** Source information follows **

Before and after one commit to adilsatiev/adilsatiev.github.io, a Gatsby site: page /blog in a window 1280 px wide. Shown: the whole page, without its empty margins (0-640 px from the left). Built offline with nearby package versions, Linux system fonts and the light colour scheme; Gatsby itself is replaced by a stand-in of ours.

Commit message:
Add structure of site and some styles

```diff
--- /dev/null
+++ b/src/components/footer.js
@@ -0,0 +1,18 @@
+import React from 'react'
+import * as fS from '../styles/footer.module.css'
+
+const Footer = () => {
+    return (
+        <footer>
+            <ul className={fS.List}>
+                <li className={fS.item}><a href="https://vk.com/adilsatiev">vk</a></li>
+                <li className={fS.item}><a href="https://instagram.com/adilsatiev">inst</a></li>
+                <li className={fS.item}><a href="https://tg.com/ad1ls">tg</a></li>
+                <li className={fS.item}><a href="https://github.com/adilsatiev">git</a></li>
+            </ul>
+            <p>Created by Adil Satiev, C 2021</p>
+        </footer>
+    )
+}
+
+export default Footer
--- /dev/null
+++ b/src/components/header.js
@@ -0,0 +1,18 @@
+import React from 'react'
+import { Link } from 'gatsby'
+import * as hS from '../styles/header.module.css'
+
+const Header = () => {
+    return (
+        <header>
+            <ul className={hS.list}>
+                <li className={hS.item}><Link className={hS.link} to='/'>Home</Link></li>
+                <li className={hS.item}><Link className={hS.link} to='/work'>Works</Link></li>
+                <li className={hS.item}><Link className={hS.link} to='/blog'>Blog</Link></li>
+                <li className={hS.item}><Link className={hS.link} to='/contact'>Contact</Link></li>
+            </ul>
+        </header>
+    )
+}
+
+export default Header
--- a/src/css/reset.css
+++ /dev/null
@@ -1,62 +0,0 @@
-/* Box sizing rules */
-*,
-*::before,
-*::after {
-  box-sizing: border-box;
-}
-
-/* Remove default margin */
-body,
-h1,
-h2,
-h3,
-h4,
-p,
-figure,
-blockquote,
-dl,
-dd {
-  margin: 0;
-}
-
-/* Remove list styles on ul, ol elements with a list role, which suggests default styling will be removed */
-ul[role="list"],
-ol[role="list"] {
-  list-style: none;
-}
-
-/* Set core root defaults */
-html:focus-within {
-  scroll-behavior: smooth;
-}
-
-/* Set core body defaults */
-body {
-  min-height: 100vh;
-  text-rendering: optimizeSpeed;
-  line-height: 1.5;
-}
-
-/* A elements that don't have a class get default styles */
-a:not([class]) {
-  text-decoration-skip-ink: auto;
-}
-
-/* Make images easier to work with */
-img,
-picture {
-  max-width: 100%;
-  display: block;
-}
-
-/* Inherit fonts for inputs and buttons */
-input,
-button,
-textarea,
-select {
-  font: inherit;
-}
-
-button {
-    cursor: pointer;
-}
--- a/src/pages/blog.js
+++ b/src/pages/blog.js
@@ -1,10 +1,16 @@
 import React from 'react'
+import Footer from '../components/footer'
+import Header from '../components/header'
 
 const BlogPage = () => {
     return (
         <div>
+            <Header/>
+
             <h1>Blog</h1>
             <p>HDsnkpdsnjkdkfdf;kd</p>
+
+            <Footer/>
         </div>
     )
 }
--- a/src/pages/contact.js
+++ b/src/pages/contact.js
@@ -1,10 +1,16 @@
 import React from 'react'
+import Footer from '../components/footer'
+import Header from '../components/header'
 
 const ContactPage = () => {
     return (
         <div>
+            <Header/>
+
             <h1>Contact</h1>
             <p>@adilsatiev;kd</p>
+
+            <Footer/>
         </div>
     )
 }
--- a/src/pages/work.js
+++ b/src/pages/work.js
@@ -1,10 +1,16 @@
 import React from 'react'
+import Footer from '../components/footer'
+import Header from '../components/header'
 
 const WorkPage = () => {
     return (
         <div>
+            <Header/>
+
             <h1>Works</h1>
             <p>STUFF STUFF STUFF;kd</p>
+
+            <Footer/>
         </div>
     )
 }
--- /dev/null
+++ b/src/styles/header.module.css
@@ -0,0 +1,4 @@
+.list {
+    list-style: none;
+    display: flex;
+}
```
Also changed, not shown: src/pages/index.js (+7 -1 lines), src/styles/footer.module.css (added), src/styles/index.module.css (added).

** End of Source information **

Would you repeat all of the entries exactly?

* [Result]:
Before and after one commit to adilsatiev/adilsatiev.github.io, a Gatsby site: page /blog in a window 1280 px wide. Shown: the whole page, without its empty margins (0-640 px from the left). Built offline with nearby package versions, Linux system fonts and the light colour scheme; Gatsby itself is replaced by a stand-in of ours.

Commit message:
Add structure of site and some styles

```diff
--- /dev/null
+++ b/src/components/footer.js
@@ -0,0 +1,18 @@
+import React from 'react'
+import * as fS from '../styles/footer.module.css'
+
+const Footer = () => {
+    return (
+        <footer>
+            <ul className={fS.List}>
+                <li className={fS.item}><a href="https://vk.com/adilsatiev">vk</a></li>
+                <li className={fS.item}><a href="https://instagram.com/adilsatiev">inst</a></li>
+                <li className={fS.item}><a href="https://tg.com/ad1ls">tg</a></li>
+                <li className={fS.item}><a href="https://github.com/adilsatiev">git</a></li>
+            </ul>
+            <p>Created by Adil Satiev, C 2021</p>
+        </footer>
+    )
+}
+
+export default Footer
--- /dev/null
+++ b/src/components/header.js
@@ -0,0 +1,18 @@
+import React from 'react'
+import { Link } from 'gatsby'
+import * as hS from '../styles/header.module.css'
+
+const Header = () => {
+    return (
+        <header>
+            <ul className={hS.list}>
+                <li className={hS.item}><Link className={hS.link} to='/'>Home</Link></li>
+                <li className={hS.item}><Link className={hS.link} to='/work'>Works</Link></li>
+                <li className={hS.item}><Link className={hS.link} to='/blog'>Blog</Link></li>
+                <li className={hS.item}><Link className={hS.link} to='/contact'>Contact</Link></li>
+            </ul>
+        </header>
+    )
+}
+
+export default Header
--- a/src/css/reset.css
+++ /dev/null
@@ -1,62 +0,0 @@
-/* Box sizing rules */
-*,
-*::before,
-*::after {
-  box-sizing: border-box;
-}
-
-/* Remove default margin */
-body,
-h1,
-h2,
-h3,
-h4,
-p,
-figure,
-blockquote,
-dl,
-dd {
-  margin: 0;
-}
-
-/* Remove list styles on ul, ol elements with a list role, which suggests default styling will be removed */
-ul[role="list"],
-ol[role="list"] {
-  list-style: none;
-}
-
-/* Set core root defaults */
-html:focus-within {
-  scroll-behavior: smooth;
-}
-
-/* Set core body defaults */
-body {
-  min-height: 100vh;
-  text-rendering: optimizeSpeed;
-  line-height: 1.5;
-}
-
-/* A elements that don't have a class get default styles */
-a:not([class]) {
-  text-decoration-skip-ink: auto;
-}
-
-/* Make images easier to work with */
-img,
-picture {
-  max-width: 100%;
-  display: block;
-}
-
-/* Inherit fonts for inputs and buttons */
-input,
-button,
-textarea,
-select {
-  font: inherit;
-}
-
-button {
-    cursor: pointer;
-}
--- a/src/pages/blog.js
+++ b/src/pages/blog.js
@@ -1,10 +1,16 @@
 import React from 'react'
+import Footer from '../components/footer'
+import Header from '../components/header'
 
 const BlogPage = () => {
     return (
         <div>
+            <Header/>
+
             <h1>Blog</h1>
             <p>HDsnkpdsnjkdkfdf;kd</p>
+
+            <Footer/>
         </div>
     )
 }
--- a/src/pages/contact.js
+++ b/src/pages/contact.js
@@ -1,10 +1,16 @@
 import React from 'react'
+import Footer from '../components/footer'
+import Header from '../components/header'
 
 const ContactPage = () => {
     return (
         <div>
+            <Header/>
+
             <h1>Contact</h1>
             <p>@adilsatiev;kd</p>
+
+            <Footer/>
         </div>
     )
 }
--- a/src/pages/work.js
+++ b/src/pages/work.js
@@ -1,10 +1,16 @@
 import React from 'react'
+import Footer from '../components/footer'
+import Header from '../components/header'
 
 const WorkPage = () => {
     return (
         <div>
+            <Header/>
+
             <h1>Works</h1>
             <p>STUFF STUFF STUFF;kd</p>
+
+            <Footer/>
         </div>
     )
 }
--- /dev/null
+++ b/src/styles/header.module.css
@@ -0,0 +1,4 @@
+.list {
+    list-style: none;
+    display: flex;
+}
```
Also changed, not shown: src/pages/index.js (+7 -1 lines), src/styles/footer.module.css (added), src/styles/index.module.css (added).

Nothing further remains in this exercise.